• [TASK TO CARRY OUT]: Which lines of the records below contain the word "KimiAnswerforDatasetPlus"? Report each of them in full.
====== RECORDS SUPPLIED
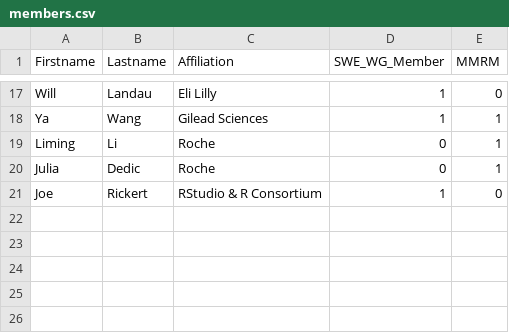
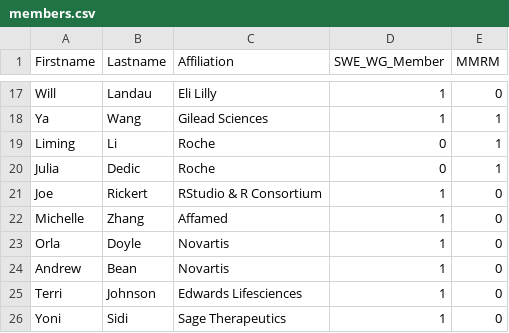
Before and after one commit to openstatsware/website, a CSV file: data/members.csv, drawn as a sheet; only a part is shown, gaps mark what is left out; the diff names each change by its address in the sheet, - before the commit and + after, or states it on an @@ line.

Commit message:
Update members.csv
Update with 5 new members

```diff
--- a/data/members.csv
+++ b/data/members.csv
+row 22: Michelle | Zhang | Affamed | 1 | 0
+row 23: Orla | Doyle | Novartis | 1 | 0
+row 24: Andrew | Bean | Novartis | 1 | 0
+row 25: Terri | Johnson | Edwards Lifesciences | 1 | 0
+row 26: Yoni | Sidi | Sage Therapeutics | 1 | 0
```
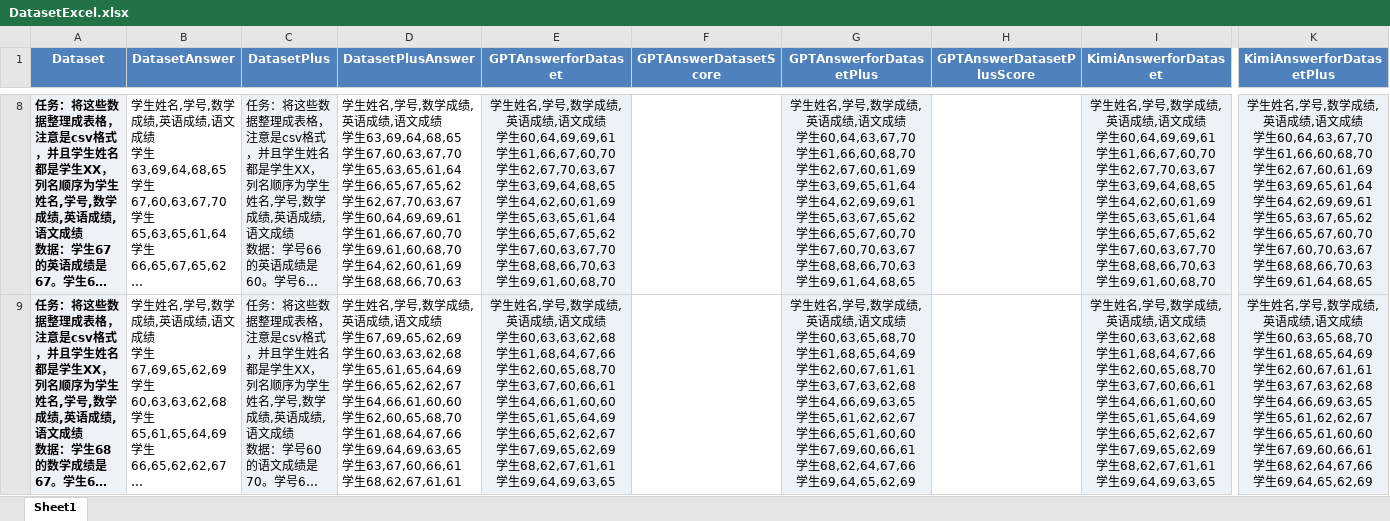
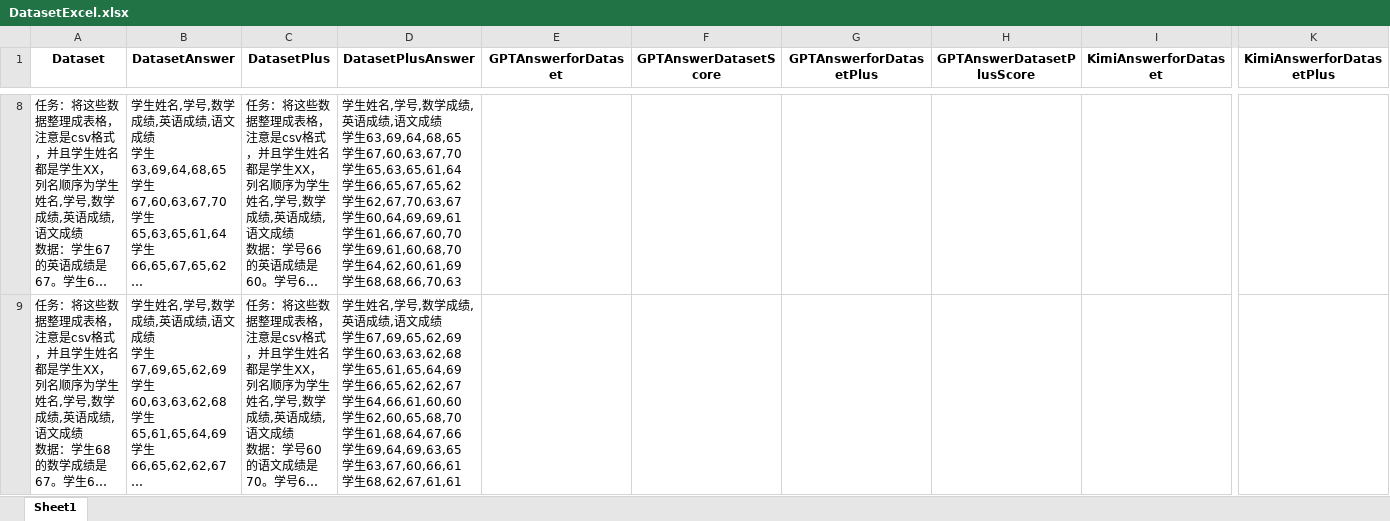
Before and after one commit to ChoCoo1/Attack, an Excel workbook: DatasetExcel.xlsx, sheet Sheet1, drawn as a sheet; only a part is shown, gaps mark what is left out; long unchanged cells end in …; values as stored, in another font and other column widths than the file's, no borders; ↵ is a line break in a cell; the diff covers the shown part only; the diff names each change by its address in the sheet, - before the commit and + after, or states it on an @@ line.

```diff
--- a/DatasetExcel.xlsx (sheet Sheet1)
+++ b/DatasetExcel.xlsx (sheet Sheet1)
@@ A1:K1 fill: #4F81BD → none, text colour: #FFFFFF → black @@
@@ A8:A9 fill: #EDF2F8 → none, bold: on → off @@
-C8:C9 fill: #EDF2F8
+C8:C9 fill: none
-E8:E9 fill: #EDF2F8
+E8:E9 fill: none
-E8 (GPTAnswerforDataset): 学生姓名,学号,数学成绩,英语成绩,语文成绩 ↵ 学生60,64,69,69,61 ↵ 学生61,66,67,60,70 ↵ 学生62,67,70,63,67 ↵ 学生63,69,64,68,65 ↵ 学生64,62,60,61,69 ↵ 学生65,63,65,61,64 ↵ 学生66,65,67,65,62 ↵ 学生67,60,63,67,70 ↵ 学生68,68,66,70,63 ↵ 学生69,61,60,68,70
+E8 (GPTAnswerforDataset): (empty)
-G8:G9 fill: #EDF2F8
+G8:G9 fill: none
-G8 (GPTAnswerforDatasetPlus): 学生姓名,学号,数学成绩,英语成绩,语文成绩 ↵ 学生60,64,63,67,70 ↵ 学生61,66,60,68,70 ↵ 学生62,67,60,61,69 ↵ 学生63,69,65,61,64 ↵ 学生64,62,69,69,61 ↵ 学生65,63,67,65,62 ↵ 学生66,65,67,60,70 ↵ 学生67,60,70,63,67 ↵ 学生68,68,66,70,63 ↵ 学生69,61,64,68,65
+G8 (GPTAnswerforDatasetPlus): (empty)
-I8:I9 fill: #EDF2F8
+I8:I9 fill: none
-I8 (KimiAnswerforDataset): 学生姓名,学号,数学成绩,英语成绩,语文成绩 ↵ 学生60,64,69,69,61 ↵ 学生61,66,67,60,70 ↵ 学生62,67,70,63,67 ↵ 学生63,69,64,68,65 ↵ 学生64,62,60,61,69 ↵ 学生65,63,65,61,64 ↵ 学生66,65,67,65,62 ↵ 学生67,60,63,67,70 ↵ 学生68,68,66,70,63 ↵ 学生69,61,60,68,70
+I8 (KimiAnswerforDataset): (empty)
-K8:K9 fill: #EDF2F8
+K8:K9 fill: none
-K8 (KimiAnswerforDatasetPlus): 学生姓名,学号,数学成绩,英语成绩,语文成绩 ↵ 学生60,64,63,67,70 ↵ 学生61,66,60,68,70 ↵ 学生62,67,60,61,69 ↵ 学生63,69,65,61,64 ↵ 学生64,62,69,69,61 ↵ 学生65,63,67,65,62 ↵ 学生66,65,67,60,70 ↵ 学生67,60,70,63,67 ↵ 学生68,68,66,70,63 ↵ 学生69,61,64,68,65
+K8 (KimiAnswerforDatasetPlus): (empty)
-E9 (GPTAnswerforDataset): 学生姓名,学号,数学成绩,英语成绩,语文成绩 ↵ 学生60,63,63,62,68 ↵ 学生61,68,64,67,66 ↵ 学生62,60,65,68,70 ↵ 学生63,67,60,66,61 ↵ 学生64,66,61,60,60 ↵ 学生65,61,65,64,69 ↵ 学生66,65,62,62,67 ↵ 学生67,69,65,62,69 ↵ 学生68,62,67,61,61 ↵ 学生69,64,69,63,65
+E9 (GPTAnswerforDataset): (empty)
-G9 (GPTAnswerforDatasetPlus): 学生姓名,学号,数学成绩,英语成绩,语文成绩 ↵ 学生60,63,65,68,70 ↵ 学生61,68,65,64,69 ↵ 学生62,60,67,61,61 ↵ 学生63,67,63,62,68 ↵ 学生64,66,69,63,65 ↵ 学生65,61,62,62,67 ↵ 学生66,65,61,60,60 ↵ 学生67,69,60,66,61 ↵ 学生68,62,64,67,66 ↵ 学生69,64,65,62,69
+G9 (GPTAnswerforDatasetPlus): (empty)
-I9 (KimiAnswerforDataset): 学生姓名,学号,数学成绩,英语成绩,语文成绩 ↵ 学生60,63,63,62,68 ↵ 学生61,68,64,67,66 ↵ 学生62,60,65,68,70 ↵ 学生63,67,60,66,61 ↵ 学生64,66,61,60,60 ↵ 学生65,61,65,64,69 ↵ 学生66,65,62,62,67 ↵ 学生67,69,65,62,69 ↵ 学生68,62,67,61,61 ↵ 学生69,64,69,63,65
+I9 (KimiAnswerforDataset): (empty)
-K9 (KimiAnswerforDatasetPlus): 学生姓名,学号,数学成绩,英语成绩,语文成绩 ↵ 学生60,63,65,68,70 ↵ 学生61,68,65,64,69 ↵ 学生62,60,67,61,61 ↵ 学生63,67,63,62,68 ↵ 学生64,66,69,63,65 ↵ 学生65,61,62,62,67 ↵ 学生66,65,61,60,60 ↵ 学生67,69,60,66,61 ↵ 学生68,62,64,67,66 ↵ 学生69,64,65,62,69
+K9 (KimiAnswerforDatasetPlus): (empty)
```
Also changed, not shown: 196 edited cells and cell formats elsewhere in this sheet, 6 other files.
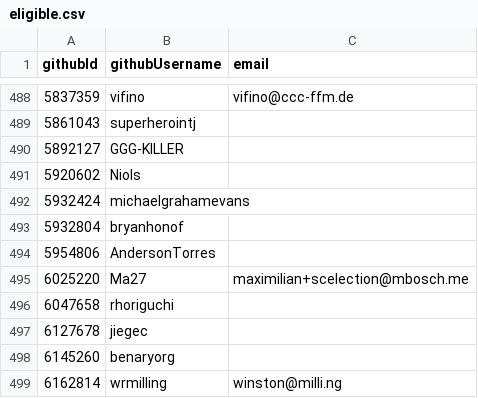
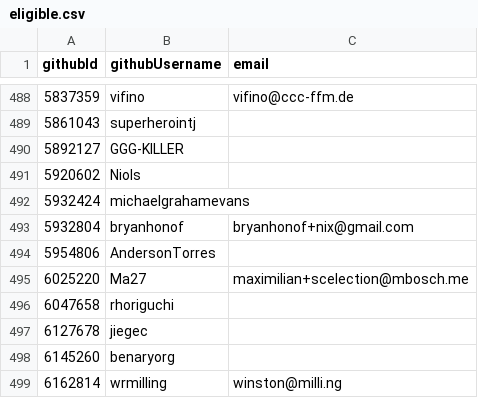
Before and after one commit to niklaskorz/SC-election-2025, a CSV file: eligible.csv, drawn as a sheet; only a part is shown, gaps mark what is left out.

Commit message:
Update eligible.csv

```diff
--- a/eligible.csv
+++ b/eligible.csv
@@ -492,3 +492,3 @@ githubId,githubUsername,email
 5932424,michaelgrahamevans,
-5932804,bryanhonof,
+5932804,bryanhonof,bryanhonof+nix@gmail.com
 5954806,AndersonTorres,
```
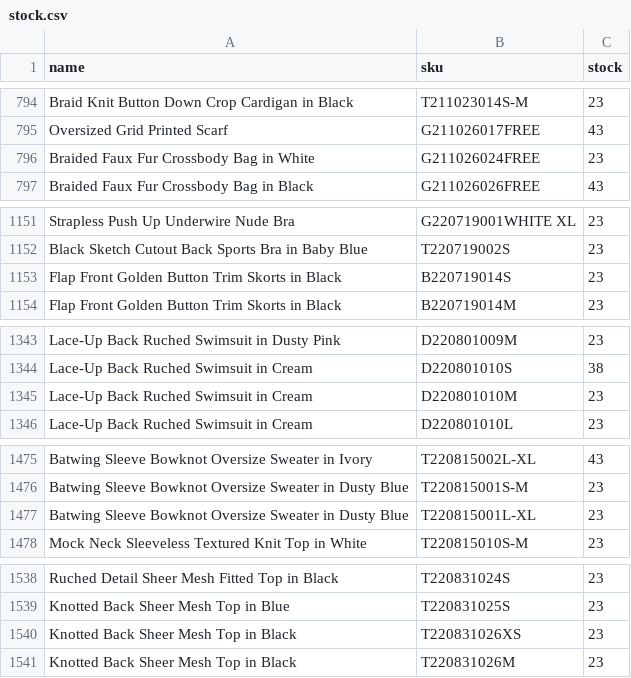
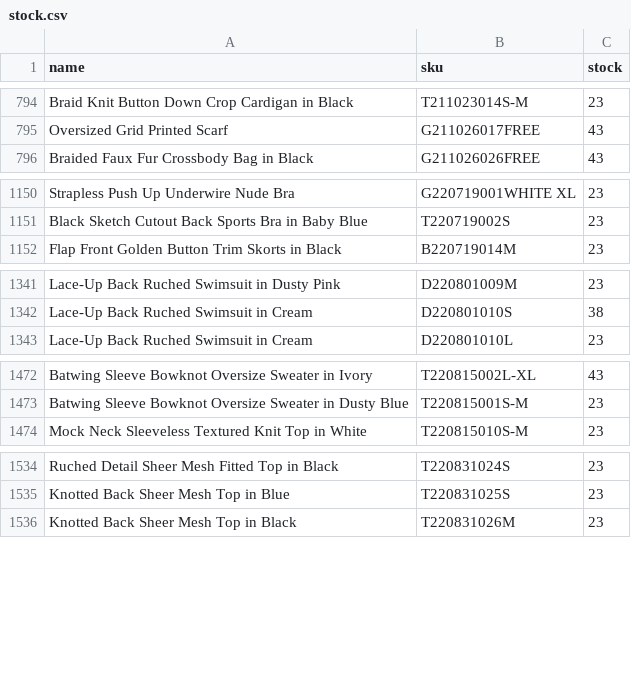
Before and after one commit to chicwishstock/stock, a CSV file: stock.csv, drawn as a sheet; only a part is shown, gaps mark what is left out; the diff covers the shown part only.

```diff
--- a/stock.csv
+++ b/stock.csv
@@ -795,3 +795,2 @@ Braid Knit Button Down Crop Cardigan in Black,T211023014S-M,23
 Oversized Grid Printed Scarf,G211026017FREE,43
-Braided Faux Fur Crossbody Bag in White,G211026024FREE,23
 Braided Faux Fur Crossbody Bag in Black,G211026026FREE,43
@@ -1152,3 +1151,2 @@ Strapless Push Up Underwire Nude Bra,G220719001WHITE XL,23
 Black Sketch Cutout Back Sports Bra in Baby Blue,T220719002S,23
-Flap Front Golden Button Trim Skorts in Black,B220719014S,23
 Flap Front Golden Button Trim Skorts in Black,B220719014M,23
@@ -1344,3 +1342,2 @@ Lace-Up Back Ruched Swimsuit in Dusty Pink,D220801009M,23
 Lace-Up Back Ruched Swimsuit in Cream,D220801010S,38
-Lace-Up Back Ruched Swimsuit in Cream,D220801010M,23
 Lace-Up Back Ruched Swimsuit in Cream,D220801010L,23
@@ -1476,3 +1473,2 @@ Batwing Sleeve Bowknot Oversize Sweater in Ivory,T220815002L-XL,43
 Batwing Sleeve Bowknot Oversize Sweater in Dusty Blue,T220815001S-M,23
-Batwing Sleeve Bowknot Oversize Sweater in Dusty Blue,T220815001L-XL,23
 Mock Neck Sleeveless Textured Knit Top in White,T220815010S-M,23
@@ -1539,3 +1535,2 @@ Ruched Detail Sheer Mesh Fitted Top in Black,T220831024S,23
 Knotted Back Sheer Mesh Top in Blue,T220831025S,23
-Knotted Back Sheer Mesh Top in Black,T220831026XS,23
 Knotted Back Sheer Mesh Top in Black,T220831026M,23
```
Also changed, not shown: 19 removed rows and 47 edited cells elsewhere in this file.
============
• [RESPONSE]:
-K8 (KimiAnswerforDatasetPlus): 学生姓名,学号,数学成绩,英语成绩,语文成绩 ↵ 学生60,64,63,67,70 ↵ 学生61,66,60,68,70 ↵ 学生62,67,60,61,69 ↵ 学生63,69,65,61,64 ↵ 学生64,62,69,69,61 ↵ 学生65,63,67,65,62 ↵ 学生66,65,67,60,70 ↵ 学生67,60,70,63,67 ↵ 学生68,68,66,70,63 ↵ 学生69,61,64,68,65
+K8 (KimiAnswerforDatasetPlus): (empty)
-K9 (KimiAnswerforDatasetPlus): 学生姓名,学号,数学成绩,英语成绩,语文成绩 ↵ 学生60,63,65,68,70 ↵ 学生61,68,65,64,69 ↵ 学生62,60,67,61,61 ↵ 学生63,67,63,62,68 ↵ 学生64,66,69,63,65 ↵ 学生65,61,62,62,67 ↵ 学生66,65,61,60,60 ↵ 学生67,69,60,66,61 ↵ 学生68,62,64,67,66 ↵ 学生69,64,65,62,69
+K9 (KimiAnswerforDatasetPlus): (empty)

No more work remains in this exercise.